◆ INSTRUCTIONS FOR THE TASK ◆
Please output the entries that follow exactly, without a single image.

---*---

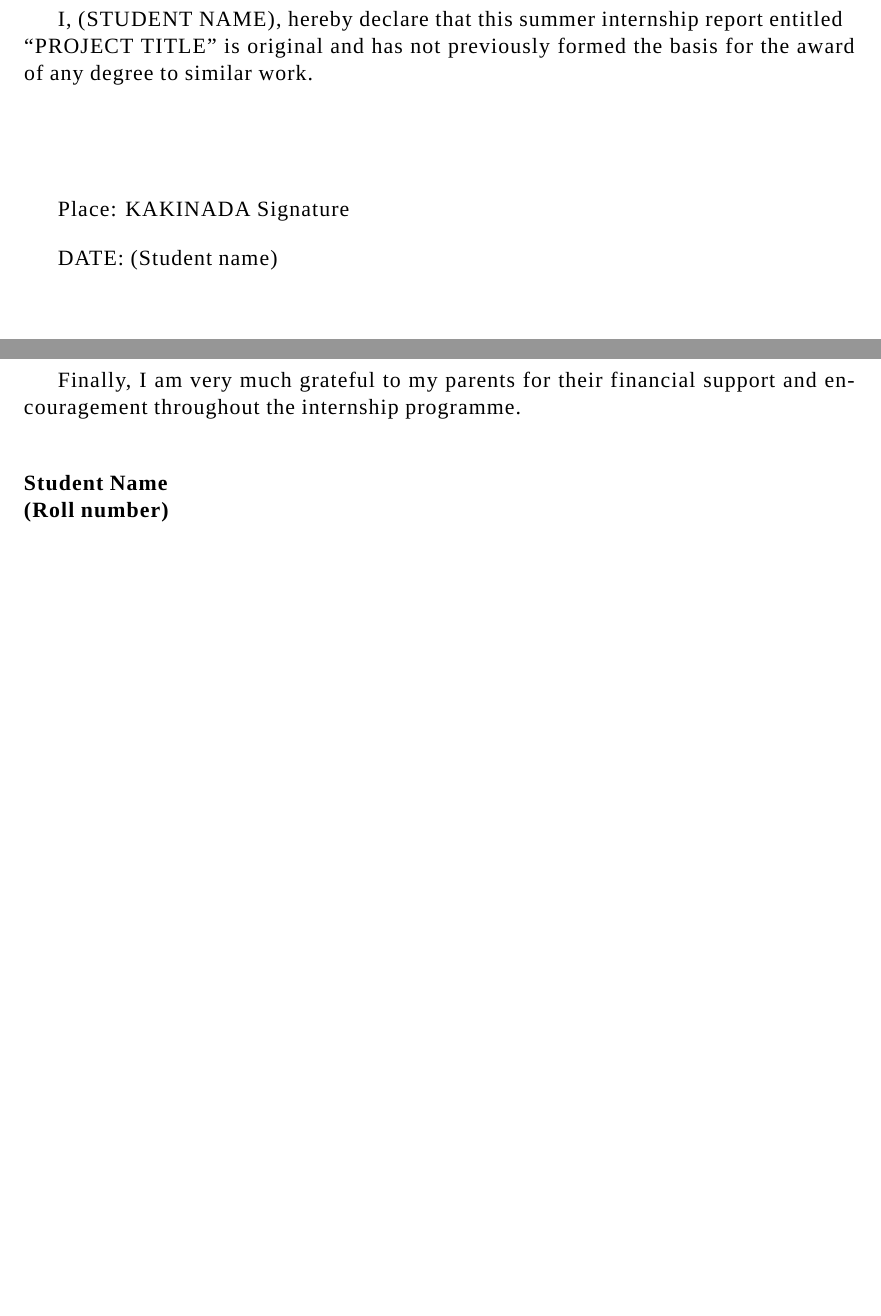
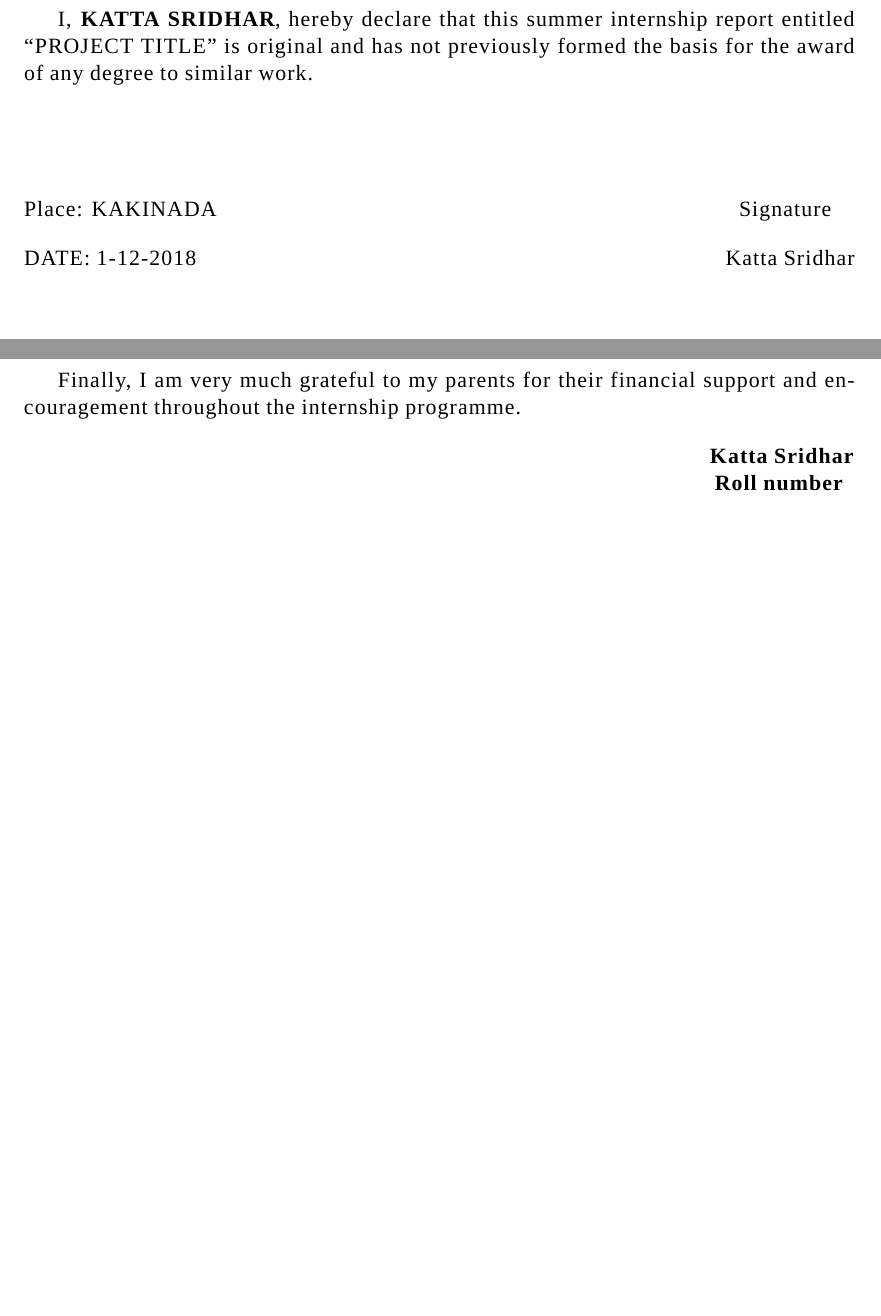
Before and after one commit to sridhar02/reports, a LaTeX document (summer-intership-2018/report.tex): two parts of pages 2 and 3 of 6 before the commit and two parts of pages 2 and 3 of 7 after it, joined at a grey line, cut so that both start at the same text. Compiled offline with XeLaTeX; a missing font is replaced by an installed copy or a similar font.

Commit message:
Fix Indentation for Signature and Fix Page Number

```diff
--- a/summer-intership-2018/report.tex
+++ b/summer-intership-2018/report.tex
@@ -6,4 +6,27 @@
 \usepackage{setspace}
 \usepackage[a4paper,right=1in,left=1.5in,top=1in,bottom=1in]{geometry}
 
+\makeatletter
+
+\newcommand\frontmatter{%
+    \cleardoublepage
+  %\@mainmatterfalse
+  \pagenumbering{roman}}
+
+\newcommand\mainmatter{%
+    \cleardoublepage
+ % \@mainmattertrue
+  \pagenumbering{arabic}}
+
+\newcommand\backmatter{%
+  \if@openright
+    \cleardoublepage
+  \else
+    \clearpage
+  \fi
+ % \@mainmatterfalse
+   }
+
+\makeatother
+
 \begin{document}
@@ -76,16 +102,17 @@ PETROCHEMICAL ENGINEERING}
 
 \vspace{4em}
 
-I, (STUDENT NAME), hereby declare that this summer internship report entitled \\ “PROJECT TITLE” is original and has not previously formed the basis for the award of any degree to similar work.
+
+I, \textbf{KATTA SRIDHAR}, hereby declare that this summer internship report entitled “PROJECT TITLE” is original and has not previously formed the basis for the award of any degree to similar work.
 
 
 \vspace{5em}
 
-Place: KAKINADA  Signature
+\noindent Place: KAKINADA  \hfill Signature     \hspace{0.02\textwidth}
 
 \vspace{1em}
 
-DATE:                        {(Student name)}
+\noindent DATE: 1-12-2018  \hfill Katta Sridhar
 
 
 \newpage
@@ -117,8 +145,10 @@ Finally, I am very much grateful to my parents for their financial support and e
 
 \vspace{1em}
 
-\textbf{\\ Student Name\\
-        (Roll number)}
+\hfill \textbf{Katta Sridhar}
+
+% TODO Center Roll Number w.r.t Name
+\hfill \textbf{Roll number} \hspace{0.005\textwidth}
 
 \newpage
 \tableofcontents
```
Also changed, not shown: summer-intership-2018/report.pdf, summer-intership-2018/report.tex (7 more changed lines).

---*---

◆ OUTPUT ◆
Before and after one commit to sridhar02/reports, a LaTeX document (summer-intership-2018/report.tex): two parts of pages 2 and 3 of 6 before the commit and two parts of pages 2 and 3 of 7 after it, joined at a grey line, cut so that both start at the same text. Compiled offline with XeLaTeX; a missing font is replaced by an installed copy or a similar font.

Commit message:
Fix Indentation for Signature and Fix Page Number

```diff
--- a/summer-intership-2018/report.tex
+++ b/summer-intership-2018/report.tex
@@ -6,4 +6,27 @@
 \usepackage{setspace}
 \usepackage[a4paper,right=1in,left=1.5in,top=1in,bottom=1in]{geometry}
 
+\makeatletter
+
+\newcommand\frontmatter{%
+    \cleardoublepage
+  %\@mainmatterfalse
+  \pagenumbering{roman}}
+
+\newcommand\mainmatter{%
+    \cleardoublepage
+ % \@mainmattertrue
+  \pagenumbering{arabic}}
+
+\newcommand\backmatter{%
+  \if@openright
+    \cleardoublepage
+  \else
+    \clearpage
+  \fi
+ % \@mainmatterfalse
+   }
+
+\makeatother
+
 \begin{document}
@@ -76,16 +102,17 @@ PETROCHEMICAL ENGINEERING}
 
 \vspace{4em}
 
-I, (STUDENT NAME), hereby declare that this summer internship report entitled \\ “PROJECT TITLE” is original and has not previously formed the basis for the award of any degree to similar work.
+
+I, \textbf{KATTA SRIDHAR}, hereby declare that this summer internship report entitled “PROJECT TITLE” is original and has not previously formed the basis for the award of any degree to similar work.
 
 
 \vspace{5em}
 
-Place: KAKINADA  Signature
+\noindent Place: KAKINADA  \hfill Signature     \hspace{0.02\textwidth}
 
 \vspace{1em}
 
-DATE:                        {(Student name)}
+\noindent DATE: 1-12-2018  \hfill Katta Sridhar
 
 
 \newpage
@@ -117,8 +145,10 @@ Finally, I am very much grateful to my parents for their financial support and e
 
 \vspace{1em}
 
-\textbf{\\ Student Name\\
-        (Roll number)}
+\hfill \textbf{Katta Sridhar}
+
+% TODO Center Roll Number w.r.t Name
+\hfill \textbf{Roll number} \hspace{0.005\textwidth}
 
 \newpage
 \tableofcontents
```
Also changed, not shown: summer-intership-2018/report.pdf, summer-intership-2018/report.tex (7 more changed lines).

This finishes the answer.